Every line that holds the word "color" needs to be copied from the data below.

Structured diff data:
================
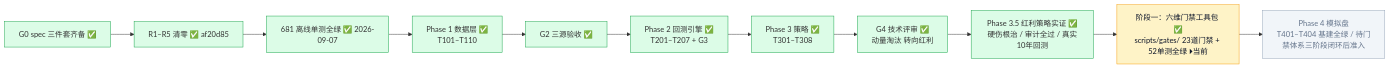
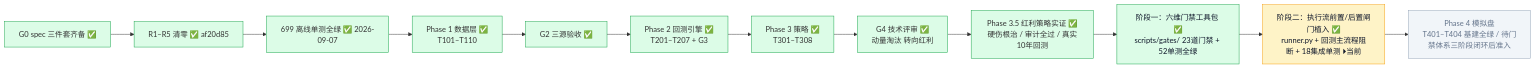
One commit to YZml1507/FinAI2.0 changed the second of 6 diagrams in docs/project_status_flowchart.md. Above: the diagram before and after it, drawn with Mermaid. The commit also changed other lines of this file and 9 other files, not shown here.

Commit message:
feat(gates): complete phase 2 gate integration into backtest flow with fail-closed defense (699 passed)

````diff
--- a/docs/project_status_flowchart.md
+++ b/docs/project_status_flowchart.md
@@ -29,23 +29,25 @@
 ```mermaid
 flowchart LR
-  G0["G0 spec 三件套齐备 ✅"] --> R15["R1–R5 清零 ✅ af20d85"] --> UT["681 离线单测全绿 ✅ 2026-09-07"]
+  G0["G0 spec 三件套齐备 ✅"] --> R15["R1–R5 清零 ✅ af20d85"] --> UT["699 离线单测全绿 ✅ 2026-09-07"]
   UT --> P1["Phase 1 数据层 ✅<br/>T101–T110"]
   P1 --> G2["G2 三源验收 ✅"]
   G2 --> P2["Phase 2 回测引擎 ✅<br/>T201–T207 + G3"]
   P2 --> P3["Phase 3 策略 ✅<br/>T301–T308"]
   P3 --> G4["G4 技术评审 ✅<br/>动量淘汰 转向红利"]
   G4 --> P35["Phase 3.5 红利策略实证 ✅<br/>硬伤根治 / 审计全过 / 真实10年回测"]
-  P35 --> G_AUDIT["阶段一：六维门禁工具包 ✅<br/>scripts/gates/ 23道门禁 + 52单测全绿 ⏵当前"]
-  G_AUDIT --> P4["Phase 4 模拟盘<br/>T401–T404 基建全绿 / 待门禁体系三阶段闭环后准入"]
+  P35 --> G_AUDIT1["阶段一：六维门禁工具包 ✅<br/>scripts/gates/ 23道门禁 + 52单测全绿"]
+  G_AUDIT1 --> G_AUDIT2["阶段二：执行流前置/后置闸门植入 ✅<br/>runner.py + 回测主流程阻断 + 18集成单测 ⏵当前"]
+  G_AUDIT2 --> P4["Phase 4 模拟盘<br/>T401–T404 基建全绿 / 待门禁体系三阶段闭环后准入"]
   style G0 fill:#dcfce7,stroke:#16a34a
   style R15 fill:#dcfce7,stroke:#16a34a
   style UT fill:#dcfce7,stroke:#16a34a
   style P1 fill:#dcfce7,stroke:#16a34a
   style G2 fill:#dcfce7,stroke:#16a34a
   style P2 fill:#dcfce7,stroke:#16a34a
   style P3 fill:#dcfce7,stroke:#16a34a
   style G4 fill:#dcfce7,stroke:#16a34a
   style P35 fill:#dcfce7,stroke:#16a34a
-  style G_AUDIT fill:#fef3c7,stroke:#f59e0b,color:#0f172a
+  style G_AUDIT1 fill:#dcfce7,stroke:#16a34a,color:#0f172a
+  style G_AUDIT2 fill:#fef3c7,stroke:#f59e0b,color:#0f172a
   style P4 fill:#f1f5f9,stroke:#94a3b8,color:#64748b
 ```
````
================
Answer.
-  style G_AUDIT fill:#fef3c7,stroke:#f59e0b,color:#0f172a
+  style G_AUDIT1 fill:#dcfce7,stroke:#16a34a,color:#0f172a
+  style G_AUDIT2 fill:#fef3c7,stroke:#f59e0b,color:#0f172a
   style P4 fill:#f1f5f9,stroke:#94a3b8,color:#64748b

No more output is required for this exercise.